MCFAM Seminar - Why financial research is prone to false statistical discoveries
Speaker: David H Bailey, Lawrence Berkeley National Lab (retired) and University of California, Davis
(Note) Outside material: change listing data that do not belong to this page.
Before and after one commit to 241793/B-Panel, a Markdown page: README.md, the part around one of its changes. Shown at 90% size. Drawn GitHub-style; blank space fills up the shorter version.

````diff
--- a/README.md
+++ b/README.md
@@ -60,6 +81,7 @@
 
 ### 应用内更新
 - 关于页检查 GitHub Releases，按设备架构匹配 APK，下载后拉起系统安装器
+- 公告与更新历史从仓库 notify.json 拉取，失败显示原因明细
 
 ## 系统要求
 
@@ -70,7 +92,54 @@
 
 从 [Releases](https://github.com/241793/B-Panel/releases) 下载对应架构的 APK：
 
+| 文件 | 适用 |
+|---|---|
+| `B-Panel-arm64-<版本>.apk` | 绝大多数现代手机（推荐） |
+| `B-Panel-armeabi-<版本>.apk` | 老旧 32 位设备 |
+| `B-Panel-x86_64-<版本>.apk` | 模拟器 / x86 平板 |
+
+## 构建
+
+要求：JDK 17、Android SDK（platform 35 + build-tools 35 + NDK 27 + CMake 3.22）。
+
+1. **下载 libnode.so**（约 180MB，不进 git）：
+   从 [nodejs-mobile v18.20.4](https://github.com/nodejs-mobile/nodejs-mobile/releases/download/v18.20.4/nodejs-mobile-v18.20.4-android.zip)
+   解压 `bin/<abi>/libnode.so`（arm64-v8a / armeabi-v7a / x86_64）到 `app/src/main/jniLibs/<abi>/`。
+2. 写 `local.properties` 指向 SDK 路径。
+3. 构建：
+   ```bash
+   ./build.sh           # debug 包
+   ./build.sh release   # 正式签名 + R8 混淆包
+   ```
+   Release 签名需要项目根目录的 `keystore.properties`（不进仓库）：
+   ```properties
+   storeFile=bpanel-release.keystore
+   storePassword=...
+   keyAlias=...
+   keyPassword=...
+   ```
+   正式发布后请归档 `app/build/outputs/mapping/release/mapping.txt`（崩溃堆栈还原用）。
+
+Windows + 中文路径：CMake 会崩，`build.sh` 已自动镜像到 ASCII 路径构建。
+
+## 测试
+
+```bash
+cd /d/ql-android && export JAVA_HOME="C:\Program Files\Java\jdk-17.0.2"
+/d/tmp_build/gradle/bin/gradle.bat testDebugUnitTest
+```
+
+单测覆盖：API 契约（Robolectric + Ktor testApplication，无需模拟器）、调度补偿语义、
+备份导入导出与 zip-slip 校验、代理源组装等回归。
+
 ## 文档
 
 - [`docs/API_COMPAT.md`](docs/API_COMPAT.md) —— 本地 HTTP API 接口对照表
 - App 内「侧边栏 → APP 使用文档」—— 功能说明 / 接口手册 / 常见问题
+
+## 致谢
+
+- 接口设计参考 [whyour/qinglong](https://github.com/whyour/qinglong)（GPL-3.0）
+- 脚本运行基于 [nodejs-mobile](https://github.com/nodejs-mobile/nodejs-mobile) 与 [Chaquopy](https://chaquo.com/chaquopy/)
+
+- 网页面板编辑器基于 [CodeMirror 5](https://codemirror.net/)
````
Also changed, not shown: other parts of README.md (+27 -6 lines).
Abstract: It is a sad fact that few investment funds, models or strategies actually beat the overall market averages over, say, a 10-year window. Even in academic research work, care must be taken to avoid statistical pitfalls, because: (a) the chances of finding a truly profitable investment design or strategy is very low, due to intense competition; (b) true findings are mostly short-lived, as a result of the non-stationary nature of most financial systems; and (c) it is often difficult to debunk a false claim. Backtest overfitting is a particularly acute problem in finance, both in academic research and commercial development, since it is a simple matter to use a computer program to search thousands, millions or even billions of parameter or weighting variations to find an “optimal” setting. In this talk, we summarize many of these pitfalls, explore why they are so prevalent, and present some tools that can be used to avoid them, including the “False strategy theorem”.